Task goal >>
Set down the data again exactly. Pictures are not part of the copy.

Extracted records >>
····················
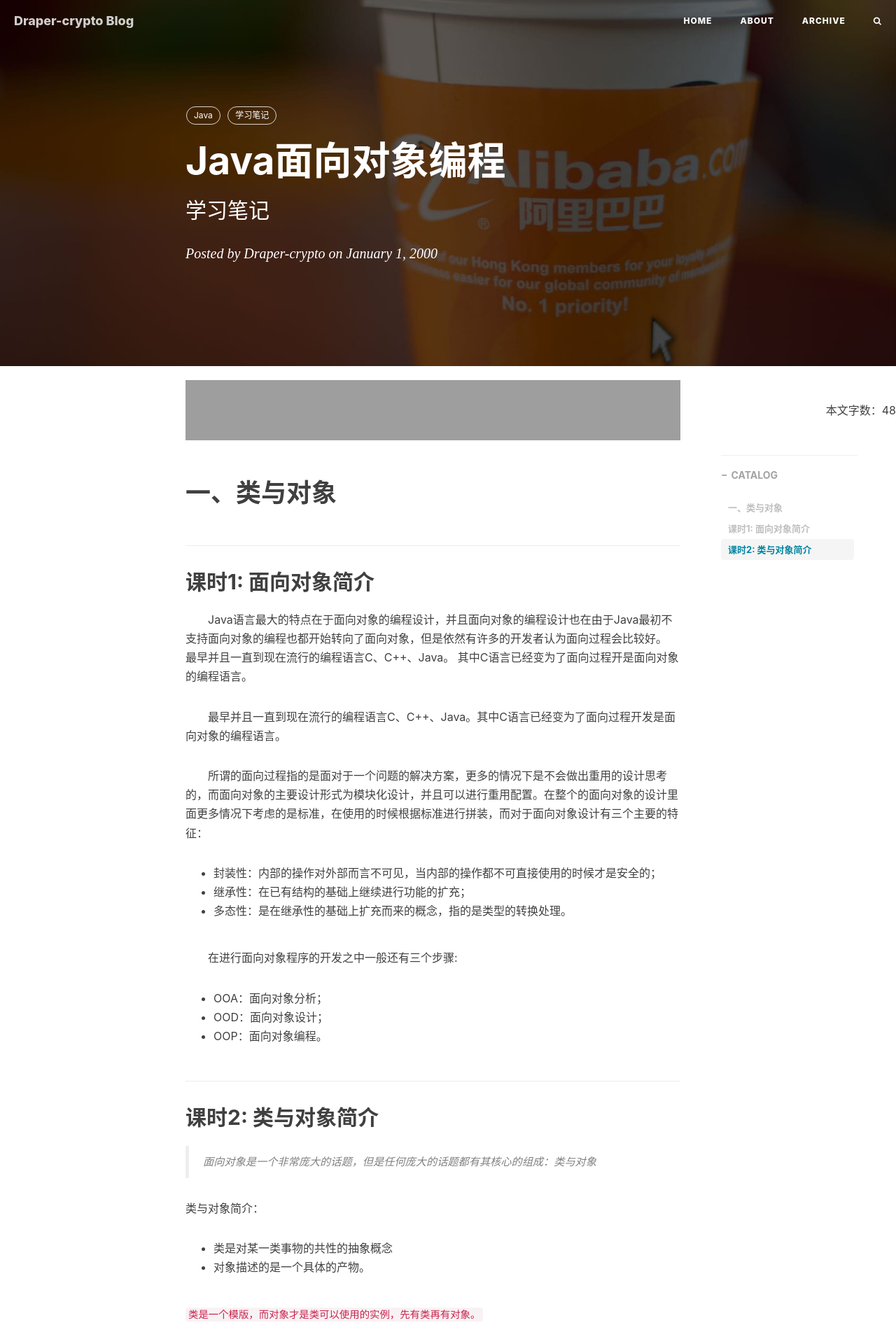
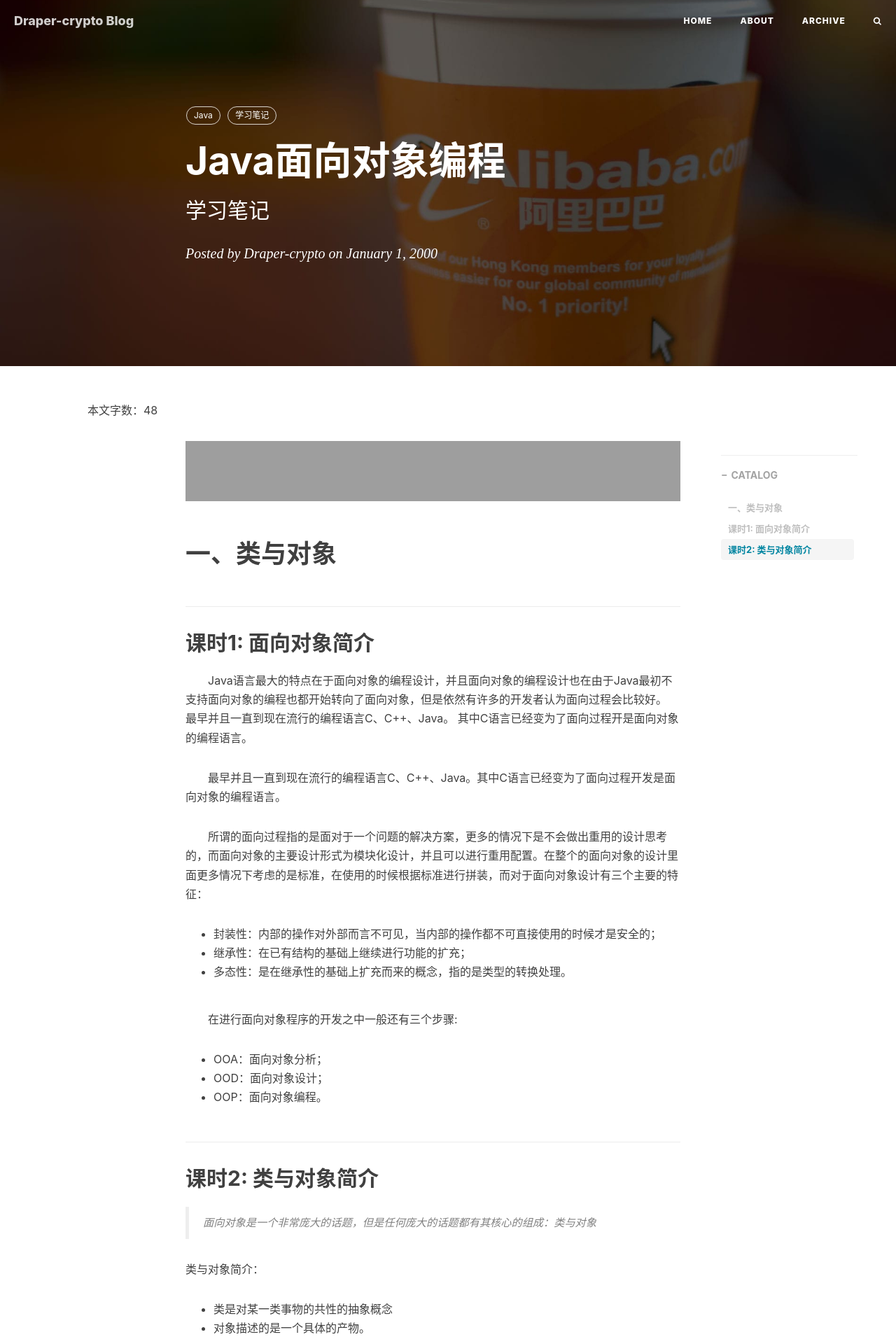
Before and after one commit to Draper-crypto/Draper-crypto.github.io, a Jekyll site: the page built from _posts/2000-1-1-Java-object-oriented-programming.md, in a window 1280 px wide. Shown: the top 1920 px of the page at 70% size. Built offline with Jekyll 4.4.1, drawn with Linux system fonts in a browser that asks for light colours; nearby versions of some CDN libraries; comment, search, counter and statistics services are not loaded; grey boxes are pictures that could not be loaded.

Commit message:
更新 post.html

```diff
--- a/_layouts/post.html
+++ b/_layouts/post.html
@@ -11,7 +11,7 @@ layout: default
 
 <!-- Post Content -->
 <article>
-    <div style="float: right;"><p>本文字数：{{ page.content | number_of_words }}</p></div>
+    <div class="container" style="float: right;"><p>本文字数：{{ page.content | number_of_words }}</p></div>
 
     <div class="container">
         <div class="row">
```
····················
Your solution >>
Before and after one commit to Draper-crypto/Draper-crypto.github.io, a Jekyll site: the page built from _posts/2000-1-1-Java-object-oriented-programming.md, in a window 1280 px wide. Shown: the top 1920 px of the page at 70% size. Built offline with Jekyll 4.4.1, drawn with Linux system fonts in a browser that asks for light colours; nearby versions of some CDN libraries; comment, search, counter and statistics services are not loaded; grey boxes are pictures that could not be loaded.

Commit message:
更新 post.html

```diff
--- a/_layouts/post.html
+++ b/_layouts/post.html
@@ -11,7 +11,7 @@ layout: default
 
 <!-- Post Content -->
 <article>
-    <div style="float: right;"><p>本文字数：{{ page.content | number_of_words }}</p></div>
+    <div class="container" style="float: right;"><p>本文字数：{{ page.content | number_of_words }}</p></div>
 
     <div class="container">
         <div class="row">
```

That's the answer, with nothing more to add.